LONDON (AP) _ Mstislav Rostropovich, the Soviet-born cellist, and flutist James Galway will join other leading musicians in a charity concert tonight for victims of the Armenian earthquake.

The concert will be televised in six countries, including the Soviet Union, and broadcast live to an estimated 25 million listeners by the British Broadcasting Corp.'s World Service, according to a sponsor, The Times newspaper, and the BBC.

Prince Charles, heir to the British throne, and his wife Princess Diana were expected to be among the 2,000 specators at the sold-out Barbican Hall.

Organized by the British Association of Concert Agents, the concert is part of a ''Musicians for Armenia'' appeal, which expects to raise $452,000 from the concert, from donors, including 450 musicians worldwide, and from the film and recording rights to the concert.

Conductor Andre Previn, who will lead the English Chamber Orchestra at the concert, said at a rehearsal this afternoon that it was ''amazing'' that the musicians had been free. ''In our business everyone's booked up for the next two or three yers,'' he said. ''It was just good fortune that everyone could make it at such short notice.''

Rostropovich, who gave his first solo concert in Britain in nearly two decades on Friday also in aid of Armenia, will play Villa-Lobos' Bachianas Brasileiras No. 1. He will also play the piano in accompanying his Soviet-born wife, soprano Galina Vishnevskaya, in songs by Tchaikovsky. Rostropovich is of Armenian descent but an American citizen.

The program will include Galway playing Dubussy's Syrinx and Previn conducting the English Chamber Orchestra in Beethovan's Coriolan Overture.

Soviet pianist Andrei Gavrilov, whose family in Armenia escaped injury in last week's quake, will play Mozart and Chopin.

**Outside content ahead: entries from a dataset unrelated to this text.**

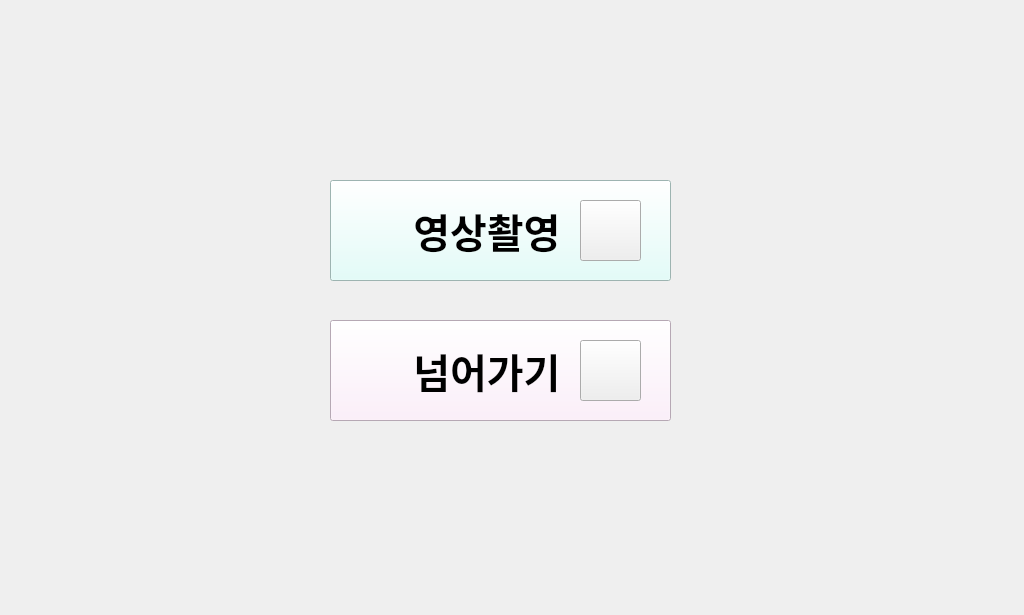
The window that IoT/SelectPage.ui (cmkds/job-tender-project) describes before a commit, drawn with Qt 5.
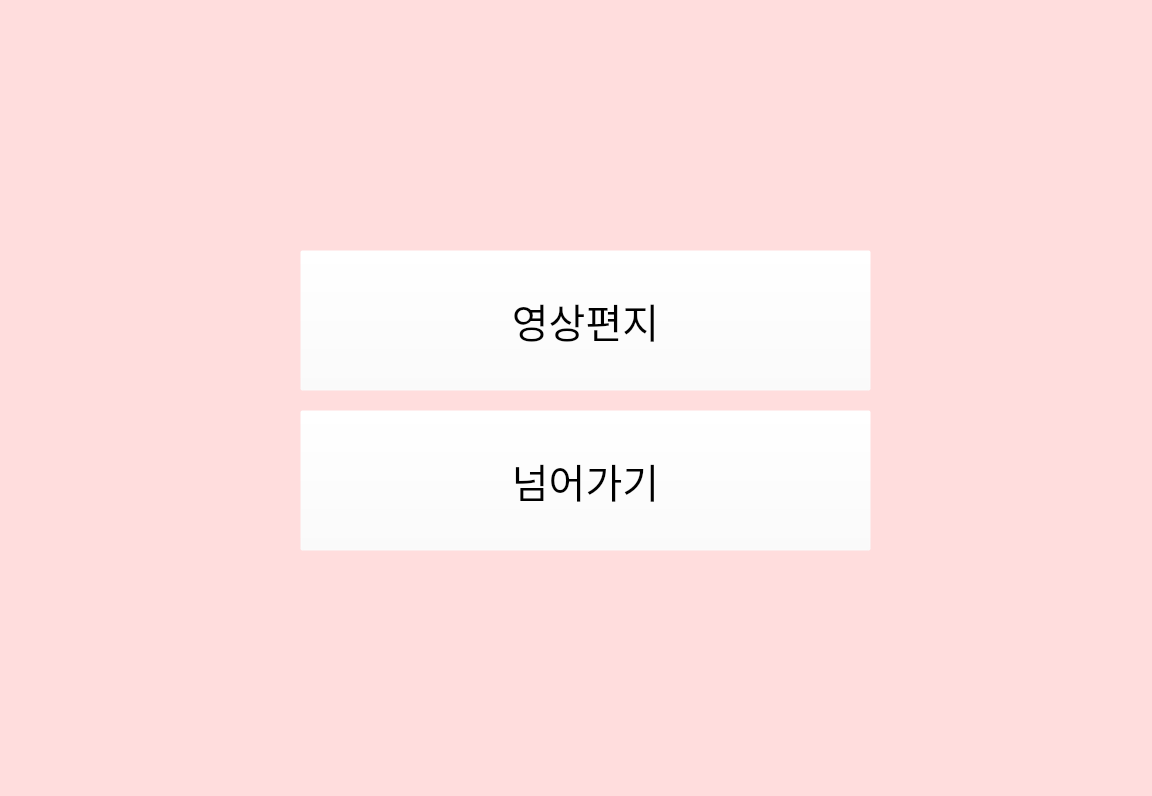
The same window after the commit. Icons and pictures are not drawn.

```diff
--- a/IoT/SelectPage.ui
+++ b/IoT/SelectPage.ui
@@ -6,8 +6,8 @@
    <rect>
     <x>0</x>
     <y>0</y>
-    <width>1024</width>
-    <height>615</height>
+    <width>1152</width>
+    <height>796</height>
    </rect>
   </property>
   <property name="font">
@@ -19,84 +19,53 @@
   <property name="windowTitle">
    <string>Form</string>
   </property>
+  <property name="styleSheet">
+   <string notr="true">background-color: rgb(255, 221, 221);</string>
+  </property>
   <widget class="QPushButton" name="videoBtn">
    <property name="geometry">
     <rect>
-     <x>330</x>
-     <y>180</y>
-     <width>341</width>
-     <height>101</height>
+     <x>300</x>
+     <y>250</y>
+     <width>571</width>
+     <height>141</height>
     </rect>
    </property>
    <property name="font">
     <font>
-     <family>휴먼편지체</family>
+     <family>강원교육모두 Bold</family>
      <pointsize>30</pointsize>
-     <weight>75</weight>
-     <bold>true</bold>
     </font>
    </property>
    <property name="styleSheet">
-    <string notr="true">background-color: rgb(220, 252, 248);</string>
+    <string notr="true">border-image: url(:/images/btn.png);
+background-color: rgba(255, 255, 255, 0);</string>
    </property>
    <property name="text">
-    <string>영상촬영   </string>
+    <string>영상편지</string>
    </property>
   </widget>
   <widget class="QPushButton" name="skipBtn">
    <property name="geometry">
     <rect>
-     <x>330</x>
-     <y>320</y>
-     <width>341</width>
-     <height>101</height>
+     <x>300</x>
+     <y>410</y>
+     <width>571</width>
+     <height>141</height>
     </rect>
    </property>
    <property name="font">
     <font>
-     <family>휴먼편지체</family>
+     <family>강원교육모두 Bold</family>
      <pointsize>30</pointsize>
-     <weight>75</weight>
-     <bold>true</bold>
     </font>
    </property>
    <property name="styleSheet">
-    <string notr="true">background-color: rgb(255, 235, 252);</string>
+    <string notr="true">border-image: url(:/images/btn.png);
+background-color: rgba(255, 255, 255, 0);</string>
    </property>
    <property name="text">
-    <string>넘어가기   </string>
-   </property>
-  </widget>
-  <widget class="QPushButton" name="pushButton_3">
-   <property name="geometry">
-    <rect>
-     <x>580</x>
-     <y>200</y>
-     <width>61</width>
-     <height>61</height>
-    </rect>
-   </property>
-   <property name="styleSheet">
-    <string notr="true">border-image: url(:/image/next_button.png);</string>
-   </property>
-   <property name="text">
-    <string/>
-   </property>
-  </widget>
-  <widget class="QPushButton" name="pushButton_4">
-   <property name="geometry">
-    <rect>
-     <x>580</x>
-     <y>340</y>
-     <width>61</width>
-     <height>61</height>
-    </rect>
-   </property>
-   <property name="styleSheet">
-    <string notr="true">border-image: url(:/image/next_button.png);</string>
-   </property>
-   <property name="text">
-    <string/>
+    <string>넘어가기</string>
    </property>
   </widget>
  </widget>
```
Left out of the diff: 16 changed lines with no effect on the pictures.
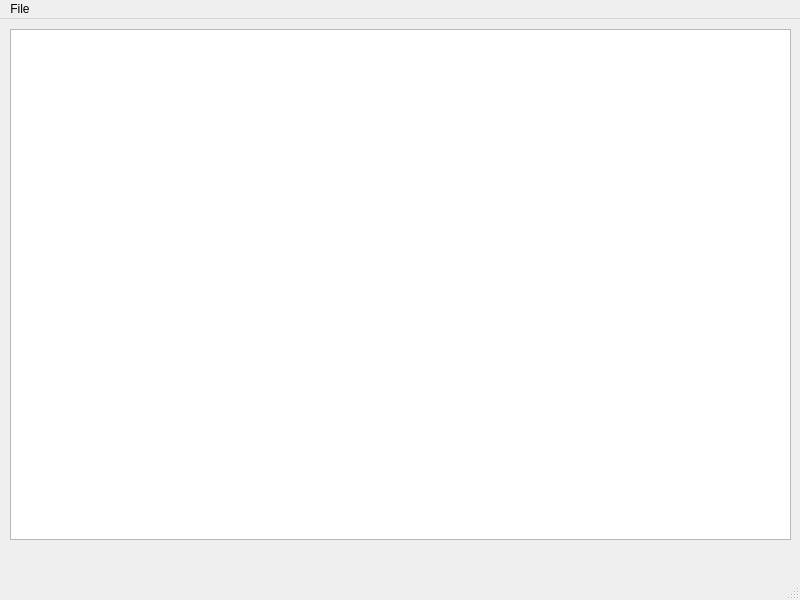
Before: the Qt Designer form qtdiary.ui in RossKnapman/QtDiary, drawn with Qt 5.
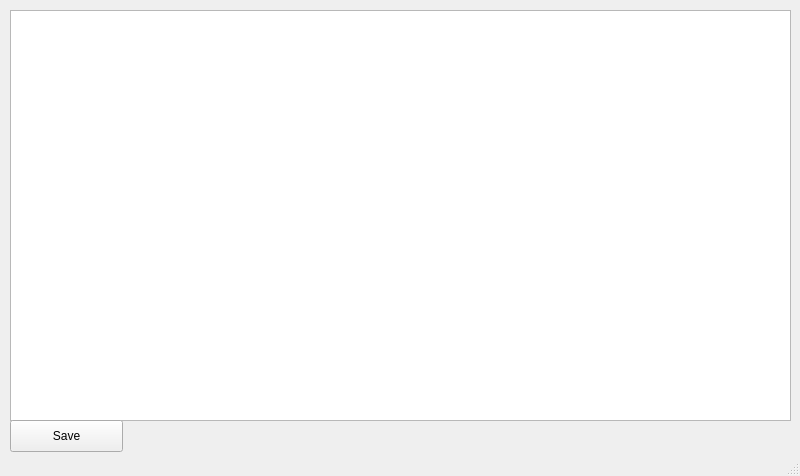
After: the same form once the commit is applied.

Diff of the .ui file:
```diff
--- a/qtdiary.ui
+++ b/qtdiary.ui
@@ -7,7 +7,7 @@
     <x>0</x>
     <y>0</y>
     <width>800</width>
-    <height>600</height>
+    <height>476</height>
    </rect>
   </property>
   <property name="windowTitle">
@@ -20,27 +20,23 @@
       <x>10</x>
       <y>10</y>
       <width>781</width>
-      <height>511</height>
+      <height>411</height>
      </rect>
     </property>
    </widget>
-  </widget>
-  <widget class="QMenuBar" name="menubar">
-   <property name="geometry">
-    <rect>
-     <x>0</x>
-     <y>0</y>
-     <width>800</width>
-     <height>22</height>
-    </rect>
-   </property>
-   <widget class="QMenu" name="menusdfsa">
-    <property name="title">
-     <string>File</string>
+   <widget class="QPushButton" name="saveButton">
+    <property name="geometry">
+     <rect>
+      <x>10</x>
+      <y>420</y>
+      <width>113</width>
+      <height>32</height>
+     </rect>
     </property>
-    <addaction name="actionClear"/>
+    <property name="text">
+     <string>Save</string>
+    </property>
    </widget>
-   <addaction name="menusdfsa"/>
   </widget>
   <widget class="QStatusBar" name="statusbar"/>
   <action name="actionClear">
```
Left out of the diff: 5 changed lines with no effect on the pictures.
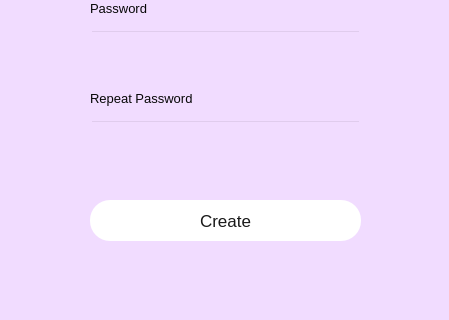
Before: the Qt Designer form signup.ui in ANfoster2/RMNDR, drawn with Qt 5; both pictures show x 0 to 449 and y 230 to 550 of the 449 by 550 pixel window.
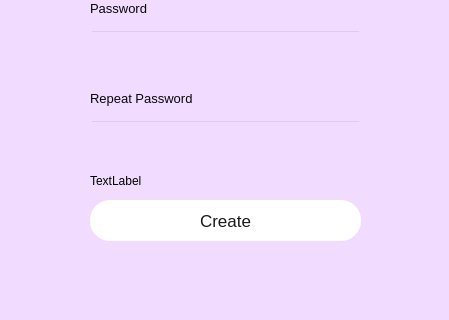
After: the same form once the commit is applied.

The edit to the form file:
```diff
--- a/signup.ui
+++ b/signup.ui
@@ -208,6 +208,19 @@
     <string notr="true">background-color: rgba(0, 0, 0, 0);</string>
    </property>
   </widget>
+  <widget class="QLabel" name="label_6">
+   <property name="geometry">
+    <rect>
+     <x>90</x>
+     <y>400</y>
+     <width>271</width>
+     <height>21</height>
+    </rect>
+   </property>
+   <property name="text">
+    <string>TextLabel</string>
+   </property>
+  </widget>
  </widget>
  <resources/>
  <connections/>
```
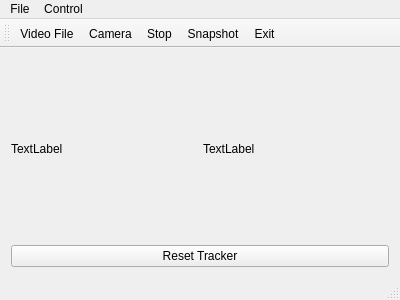
Before: the Qt Designer form mainwindow.ui in arpithabs24/MotionDetector, drawn with Qt 5.
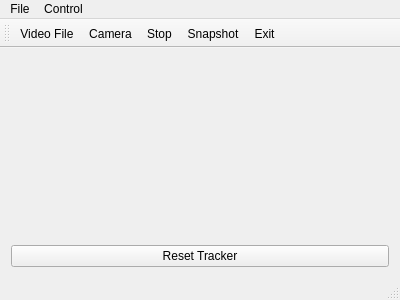
After: the same form once the commit is applied.

Commit message: Blank label names

Diff of the .ui file:
```diff
--- a/mainwindow.ui
+++ b/mainwindow.ui
@@ -20,14 +20,14 @@
       <item>
        <widget class="QLabel" name="label">
         <property name="text">
-         <string>TextLabel</string>
+         <string/>
         </property>
        </widget>
       </item>
       <item>
        <widget class="QLabel" name="label_2">
         <property name="text">
-         <string>TextLabel</string>
+         <string/>
         </property>
        </widget>
       </item>
```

The musicians will also include violist Yuri Bashmet, pianist Barry Douglas and violinist Cho-Liang Lin.

Everyone connected with the event, from program printers to Barbican staff and the musicians, donated their services.

The income plus the entire cost of the tickets, except tax, was to go to the British Red Cross Armenian Earthquake Appeal fund.

Tickets ranged in price from $18 to $45.

The Times reported that the concert was to be televised in Spain, the Netherlands, Ireland, Australia, Belgium and the Soviet Union.